> [Directions]:
The answer is the set of lines that include "border", copied from the data below.

(Web page revision data)
□ □ □ □ □ □ □
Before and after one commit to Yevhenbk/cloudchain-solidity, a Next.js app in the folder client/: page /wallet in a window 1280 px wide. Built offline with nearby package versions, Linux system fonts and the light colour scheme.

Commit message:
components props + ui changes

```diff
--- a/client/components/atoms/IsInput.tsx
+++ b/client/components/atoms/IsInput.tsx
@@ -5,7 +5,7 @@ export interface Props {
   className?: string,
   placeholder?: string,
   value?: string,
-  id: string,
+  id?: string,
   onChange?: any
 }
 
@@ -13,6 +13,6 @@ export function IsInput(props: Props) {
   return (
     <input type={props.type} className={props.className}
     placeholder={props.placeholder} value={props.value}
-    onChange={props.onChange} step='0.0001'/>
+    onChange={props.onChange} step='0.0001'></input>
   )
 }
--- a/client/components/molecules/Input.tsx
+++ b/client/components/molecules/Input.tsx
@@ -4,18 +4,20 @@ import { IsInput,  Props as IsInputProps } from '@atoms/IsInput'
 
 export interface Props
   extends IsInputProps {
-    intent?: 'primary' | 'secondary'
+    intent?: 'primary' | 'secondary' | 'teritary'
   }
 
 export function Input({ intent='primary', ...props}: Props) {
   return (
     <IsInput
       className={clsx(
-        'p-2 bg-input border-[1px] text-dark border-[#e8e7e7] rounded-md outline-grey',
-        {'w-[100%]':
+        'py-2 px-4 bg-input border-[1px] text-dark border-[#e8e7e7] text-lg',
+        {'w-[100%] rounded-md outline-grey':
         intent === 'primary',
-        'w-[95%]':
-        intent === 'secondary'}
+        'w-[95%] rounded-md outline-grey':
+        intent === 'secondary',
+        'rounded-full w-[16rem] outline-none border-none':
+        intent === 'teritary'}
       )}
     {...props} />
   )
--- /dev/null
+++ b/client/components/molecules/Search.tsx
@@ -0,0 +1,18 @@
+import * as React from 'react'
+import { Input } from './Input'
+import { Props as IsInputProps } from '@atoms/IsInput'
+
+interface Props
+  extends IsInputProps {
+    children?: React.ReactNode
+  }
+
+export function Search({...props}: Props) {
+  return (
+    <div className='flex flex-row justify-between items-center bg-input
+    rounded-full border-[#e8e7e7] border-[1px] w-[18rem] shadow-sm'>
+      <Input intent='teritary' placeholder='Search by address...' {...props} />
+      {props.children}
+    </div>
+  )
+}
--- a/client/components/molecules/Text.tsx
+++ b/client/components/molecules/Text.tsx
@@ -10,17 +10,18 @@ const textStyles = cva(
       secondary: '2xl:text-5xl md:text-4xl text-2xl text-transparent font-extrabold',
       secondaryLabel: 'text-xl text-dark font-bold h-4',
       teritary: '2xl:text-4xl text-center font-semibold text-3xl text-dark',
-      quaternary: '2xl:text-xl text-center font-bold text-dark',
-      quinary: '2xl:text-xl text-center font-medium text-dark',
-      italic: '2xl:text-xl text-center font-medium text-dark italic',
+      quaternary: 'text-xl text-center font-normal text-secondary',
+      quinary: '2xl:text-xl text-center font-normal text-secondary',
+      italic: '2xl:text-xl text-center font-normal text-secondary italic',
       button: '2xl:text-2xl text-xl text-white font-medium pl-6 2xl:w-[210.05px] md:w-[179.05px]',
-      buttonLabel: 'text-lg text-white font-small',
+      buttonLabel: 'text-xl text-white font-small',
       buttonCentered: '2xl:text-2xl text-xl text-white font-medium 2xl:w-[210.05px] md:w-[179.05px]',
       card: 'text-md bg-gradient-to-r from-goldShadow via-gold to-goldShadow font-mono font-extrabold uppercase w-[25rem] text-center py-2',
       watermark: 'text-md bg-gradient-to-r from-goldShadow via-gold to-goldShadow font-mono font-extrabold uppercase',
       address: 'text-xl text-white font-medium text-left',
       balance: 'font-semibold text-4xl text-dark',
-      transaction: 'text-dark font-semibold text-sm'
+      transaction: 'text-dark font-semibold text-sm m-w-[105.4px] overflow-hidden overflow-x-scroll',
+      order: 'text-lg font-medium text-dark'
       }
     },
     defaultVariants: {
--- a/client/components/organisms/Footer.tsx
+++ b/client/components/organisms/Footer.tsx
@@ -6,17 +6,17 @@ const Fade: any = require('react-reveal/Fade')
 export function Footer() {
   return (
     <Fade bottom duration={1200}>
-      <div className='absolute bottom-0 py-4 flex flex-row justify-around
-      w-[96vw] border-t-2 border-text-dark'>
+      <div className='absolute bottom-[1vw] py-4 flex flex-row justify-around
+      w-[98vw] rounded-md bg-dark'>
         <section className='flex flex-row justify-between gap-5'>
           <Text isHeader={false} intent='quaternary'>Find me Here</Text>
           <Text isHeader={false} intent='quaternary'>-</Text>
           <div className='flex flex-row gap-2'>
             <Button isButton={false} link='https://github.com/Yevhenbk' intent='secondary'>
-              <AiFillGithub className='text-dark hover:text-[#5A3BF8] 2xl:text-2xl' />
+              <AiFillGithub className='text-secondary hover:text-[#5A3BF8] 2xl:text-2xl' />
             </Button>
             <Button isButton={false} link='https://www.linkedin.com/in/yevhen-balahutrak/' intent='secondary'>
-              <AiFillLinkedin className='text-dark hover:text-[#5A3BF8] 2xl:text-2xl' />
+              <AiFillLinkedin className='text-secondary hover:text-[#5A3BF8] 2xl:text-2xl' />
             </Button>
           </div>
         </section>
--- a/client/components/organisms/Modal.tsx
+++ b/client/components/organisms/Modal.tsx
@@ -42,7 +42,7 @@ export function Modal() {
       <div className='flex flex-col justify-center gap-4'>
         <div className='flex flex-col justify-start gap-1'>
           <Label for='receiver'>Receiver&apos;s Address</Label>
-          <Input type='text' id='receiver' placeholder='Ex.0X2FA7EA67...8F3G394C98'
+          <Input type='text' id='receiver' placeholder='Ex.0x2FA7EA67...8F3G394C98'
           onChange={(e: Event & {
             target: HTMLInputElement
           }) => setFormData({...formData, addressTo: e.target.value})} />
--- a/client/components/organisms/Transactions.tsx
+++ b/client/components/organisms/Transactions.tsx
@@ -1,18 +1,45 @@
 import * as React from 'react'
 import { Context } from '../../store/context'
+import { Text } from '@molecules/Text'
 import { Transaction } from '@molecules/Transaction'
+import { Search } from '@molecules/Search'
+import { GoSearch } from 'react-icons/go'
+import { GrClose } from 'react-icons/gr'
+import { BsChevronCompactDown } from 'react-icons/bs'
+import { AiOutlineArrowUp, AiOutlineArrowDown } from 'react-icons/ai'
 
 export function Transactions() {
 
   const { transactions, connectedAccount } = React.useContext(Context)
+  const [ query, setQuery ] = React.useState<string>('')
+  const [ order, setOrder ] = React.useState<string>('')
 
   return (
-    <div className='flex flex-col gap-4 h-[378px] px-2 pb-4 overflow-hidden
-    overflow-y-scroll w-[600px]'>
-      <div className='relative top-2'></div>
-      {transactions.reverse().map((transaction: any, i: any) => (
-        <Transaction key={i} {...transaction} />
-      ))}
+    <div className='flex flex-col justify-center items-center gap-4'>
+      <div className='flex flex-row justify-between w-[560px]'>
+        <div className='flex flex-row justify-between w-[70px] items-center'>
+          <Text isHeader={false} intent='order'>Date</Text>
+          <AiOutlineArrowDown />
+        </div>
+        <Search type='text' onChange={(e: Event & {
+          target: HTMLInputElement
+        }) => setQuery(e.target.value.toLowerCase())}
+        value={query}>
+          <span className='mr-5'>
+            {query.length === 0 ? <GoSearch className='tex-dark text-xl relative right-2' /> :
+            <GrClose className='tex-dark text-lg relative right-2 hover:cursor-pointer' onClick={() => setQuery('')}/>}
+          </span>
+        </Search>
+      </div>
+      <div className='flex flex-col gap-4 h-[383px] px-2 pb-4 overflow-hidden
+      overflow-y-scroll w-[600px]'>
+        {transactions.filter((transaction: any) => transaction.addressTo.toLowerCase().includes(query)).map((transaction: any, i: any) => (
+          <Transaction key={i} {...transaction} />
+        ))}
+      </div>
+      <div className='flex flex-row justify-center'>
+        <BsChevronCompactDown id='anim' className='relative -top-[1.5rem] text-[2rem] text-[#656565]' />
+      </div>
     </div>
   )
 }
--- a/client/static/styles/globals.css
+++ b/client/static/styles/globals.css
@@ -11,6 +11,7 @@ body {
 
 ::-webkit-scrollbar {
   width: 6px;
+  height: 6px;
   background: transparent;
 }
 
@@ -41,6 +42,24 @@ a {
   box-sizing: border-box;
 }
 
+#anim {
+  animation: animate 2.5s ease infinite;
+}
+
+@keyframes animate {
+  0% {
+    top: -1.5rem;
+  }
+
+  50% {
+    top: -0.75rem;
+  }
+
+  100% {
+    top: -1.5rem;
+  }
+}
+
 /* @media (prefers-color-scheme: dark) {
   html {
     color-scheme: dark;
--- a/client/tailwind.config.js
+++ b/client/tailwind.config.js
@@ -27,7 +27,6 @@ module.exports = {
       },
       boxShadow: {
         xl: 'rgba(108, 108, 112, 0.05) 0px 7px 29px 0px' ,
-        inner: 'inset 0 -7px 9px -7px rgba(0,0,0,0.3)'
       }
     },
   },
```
□ □ □ □ □ □ □
> [Response area]:
-        'p-2 bg-input border-[1px] text-dark border-[#e8e7e7] rounded-md outline-grey',
+        'py-2 px-4 bg-input border-[1px] text-dark border-[#e8e7e7] text-lg',
+        'rounded-full w-[16rem] outline-none border-none':
+    rounded-full border-[#e8e7e7] border-[1px] w-[18rem] shadow-sm'>
-      w-[96vw] border-t-2 border-text-dark'>
   box-sizing: border-box;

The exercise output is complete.